Scammers lie. It’s what they do. Anyone who is willing to steal thousands of dollars from you has no problem telling a couple of lies.
Honest people tend to take what scammers say at face value. They believe them, because as honest people their first instinct isn’t to lie and cheat people. To protect yourself from scammers, you have to understand that everyone doesn’t think and act as you do, and you cannot assume that random strangers on the Internet are honest and have your best interests at heart.
Here are eight lies that mystery shop scammers tell:
You were (seemingly randomly) chosen to be a mystery shopper for us. Mystery shopping companies do not send spam emails to people at random to offer them assignments. If you didn’t fill out an application at the company’s website, they are not going to send you assignments.
We represent a legitimate mystery shopping company. Scammers often use the names of legitimate mystery shopping companies, but do not be fooled. Their emails typically come from a free account, and not the website domain owned by the mystery shopping company. If the email address is @hotmail, @yahoo or @gmail, they are probably not with the company they claim to represent.
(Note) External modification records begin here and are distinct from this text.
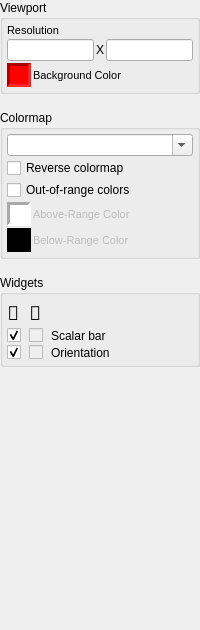
Above: src/zoo/ui/controlpane_visuals.ui from CMSM-VCU/zoo before the change. Below: the same form after it.
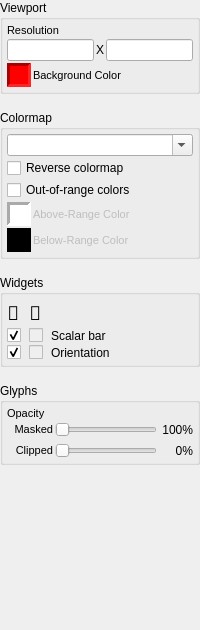
That is the form after the change.

Commit message: Implement mask and clip opacity control

```diff
--- a/src/zoo/ui/controlpane_visuals.ui
+++ b/src/zoo/ui/controlpane_visuals.ui
@@ -454,6 +454,200 @@
        </layout>
       </widget>
      </item>
+     <item>
+      <spacer name="verticalSpacer_9">
+       <property name="orientation">
+        <enum>Qt::Vertical</enum>
+       </property>
+       <property name="sizeType">
+        <enum>QSizePolicy::Maximum</enum>
+       </property>
+       <property name="sizeHint" stdset="0">
+        <size>
+         <width>20</width>
+         <height>10</height>
+        </size>
+       </property>
+      </spacer>
+     </item>
+     <item>
+      <widget class="QGroupBox" name="glyphsGroup">
+       <property name="enabled">
+        <bool>true</bool>
+       </property>
+       <property name="title">
+        <string>Glyphs</string>
+       </property>
+       <layout class="QVBoxLayout" name="verticalLayout_7">
+        <property name="spacing">
+         <number>2</number>
+        </property>
+        <property name="leftMargin">
+         <number>4</number>
+        </property>
+        <property name="topMargin">
+         <number>4</number>
+        </property>
+        <property name="rightMargin">
+         <number>4</number>
+        </property>
+        <property name="bottomMargin">
+         <number>4</number>
+        </property>
+        <item>
+         <widget class="QLabel" name="colorLabel">
+          <property name="font">
+           <font>
+            <pointsize>8</pointsize>
+           </font>
+          </property>
+          <property name="text">
+           <string>Opacity</string>
+          </property>
+         </widget>
+        </item>
+        <item>
+         <widget class="QFrame" name="">
+          <property name="toolTip">
+           <string>Clipped opacity overrides masked opacity</string>
+          </property>
+          <layout class="QGridLayout" name="gridLayout_4">
+           <property name="leftMargin">
+            <number>0</number>
+           </property>
+           <property name="topMargin">
+            <number>0</number>
+           </property>
+           <property name="rightMargin">
+            <number>0</number>
+           </property>
+           <property name="bottomMargin">
+            <number>0</number>
+           </property>
+           <property name="horizontalSpacing">
+            <number>2</number>
+           </property>
+           <item row="1" column="0">
+            <widget class="QLabel" name="orientationLabel_2">
+             <property name="sizePolicy">
+              <sizepolicy hsizetype="Preferred" vsizetype="Preferred">
+               <horstretch>4</horstretch>
+               <verstretch>0</verstretch>
+              </sizepolicy>
+             </property>
+             <property name="font">
+              <font>
+               <pointsize>8</pointsize>
+              </font>
+             </property>
+             <property name="text">
+              <string>&lt;html&gt;&lt;head/&gt;&lt;body&gt;&lt;p align=&quot;right&quot;&gt;Clipped&lt;/p&gt;&lt;/body&gt;&lt;/html&gt;</string>
+             </property>
+            </widget>
+           </item>
+           <item row="0" column="0">
+            <widget class="QLabel" name="scalarbarLabel_2">
+             <property name="sizePolicy">
+              <sizepolicy hsizetype="Preferred" vsizetype="Preferred">
+               <horstretch>4</horstretch>
+               <verstretch>0</verstretch>
+              </sizepolicy>
+             </property>
+             <property name="font">
+              <font>
+               <pointsize>8</pointsize>
+              </font>
+             </property>
+             <property name="text">
+              <string>&lt;html&gt;&lt;head/&gt;&lt;body&gt;&lt;p align=&quot;right&quot;&gt;Masked&lt;/p&gt;&lt;/body&gt;&lt;/html&gt;</string>
+             </property>
+            </widget>
+           </item>
+           <item row="1" column="1">
+            <widget class="QSlider" name="clipopacitySlider">
+             <property name="sizePolicy">
+              <sizepolicy hsizetype="Preferred" vsizetype="Fixed">
+               <horstretch>9</horstretch>
+               <verstretch>0</verstretch>
+              </sizepolicy>
+             </property>
+             <property name="maximum">
+              <number>20</number>
+             </property>
+             <property name="singleStep">
+              <number>1</number>
+             </property>
+             <property name="pageStep">
+              <number>4</number>
+             </property>
+             <property name="orientation">
+              <enum>Qt::Horizontal</enum>
+             </property>
+            </widget>
+           </item>
+           <item row="0" column="2">
+            <widget class="QLabel" name="maskopacityvalueLabel">
+             <property name="sizePolicy">
+              <sizepolicy hsizetype="Preferred" vsizetype="Preferred">
+               <horstretch>3</horstretch>
+               <verstretch>0</verstretch>
+              </sizepolicy>
+             </property>
+             <property name="text">
+              <string>100%</string>
+             </property>
+             <property name="alignment">
+              <set>Qt::AlignRight|Qt::AlignTrailing|Qt::AlignVCenter</set>
+             </property>
+            </widget>
+           </item>
+           <item row="0" column="1">
+            <widget class="QSlider" name="maskopacitySlider">
+             <property name="sizePolicy">
+              <sizepolicy hsizetype="Preferred" vsizetype="Fixed">
+               <horstretch>9</horstretch>
+               <verstretch>0</verstretch>
+              </sizepolicy>
+             </property>
+             <property name="mouseTracking">
+              <bool>false</bool>
+             </property>
+             <property name="maximum">
+              <number>20</number>
+             </property>
+             <property name="singleStep">
+              <number>1</number>
+             </property>
+             <property name="pageStep">
+              <number>4</number>
+             </property>
+             <property name="orientation">
+              <enum>Qt::Horizontal</enum>
+             </property>
+            </widget>
+           </item>
+           <item row="1" column="2">
+            <widget class="QLabel" name="clipopacityvalueLabel">
+             <property name="sizePolicy">
+              <sizepolicy hsizetype="Preferred" vsizetype="Preferred">
+               <horstretch>3</horstretch>
+               <verstretch>0</verstretch>
+              </sizepolicy>
+             </property>
+             <property name="text">
+              <string>0%</string>
+             </property>
+             <property name="alignment">
+              <set>Qt::AlignRight|Qt::AlignTrailing|Qt::AlignVCenter</set>
+             </property>
+            </widget>
+           </item>
+          </layout>
+         </widget>
+        </item>
+       </layout>
+      </widget>
+     </item>
      <item>
       <spacer name="verticalSpacer">
        <property name="orientation">
```
The commit also changes 5 other files.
You will make $200 (or more) per shop. On a typical mystery shopping assignment, you might be paid a fee and/or reimbursed for a purchase of $5 – $50, more on some that have large required purchases (such as fine dining shops, hotels, etc.). The shops that pay in the high range are not going to be given to a shopper with whom they have never worked.
We guarantee that you will be able to earn hundreds of dollars every week. Mystery shoppers are usually independent contractors. We are not required to take specific assignments, and we are not promised a specific number of assignments or amount of compensation.
We are members of the Better Business Bureau and the Mystery Shopping Providers Association. They are not. They are scammers. If they are using the name of a legitimate company, that company may belong to organizations such as BBB and MSPA, but the scammer does not. Do not be fooled by logos and other trust symbols in their emails.
We have big name clients, like Wal-Mart, McDonald’s and Home Depot. Again, no they do not. They are scammers. They have no clients, only victims. Just because they say something it doesn’t mean that it is true. Some scammers put the logos of well-known companies in their letters and emails to convince victims that they are legitimate, but those logos do not mean anything.
The check we sent you is real. This can seem to be true when your bank releases the funds a few days after you deposited the scammer’s check. However, the bank is required to make funds available within a few days. That is Federal law. It doesn’t mean that the check has actually cleared. It could be weeks before they discover the check is fraudulent. When that happens, they will want their money back. If you have wired it off to the scammer, you are stuck figuring out how to pay it back.
If you don’t send the money, we will have you arrested by the FBI. This is my favorite lie! When a potential victim starts to figure out that something is wrong and they get nervous about sending off the money, the scammer may threaten to have the victim arrested. Seriously. It can be scary, because the victims are honest people who do not get in trouble with the law. Being told that they could be arrested is upsetting. But think about it. This is a scam. The check is fake. What are they going to do? Maybe they could call the FBI and say, “Hello, FBI? I would like you to arrest this person. They refused to allow me to scam them.” Really? I don’t think so. Just ignore them and they will move along to the next victim.
These scams are still common because people keep falling for them. Put an end to them by refusing to be scammed and warning your friends about the fake check scam.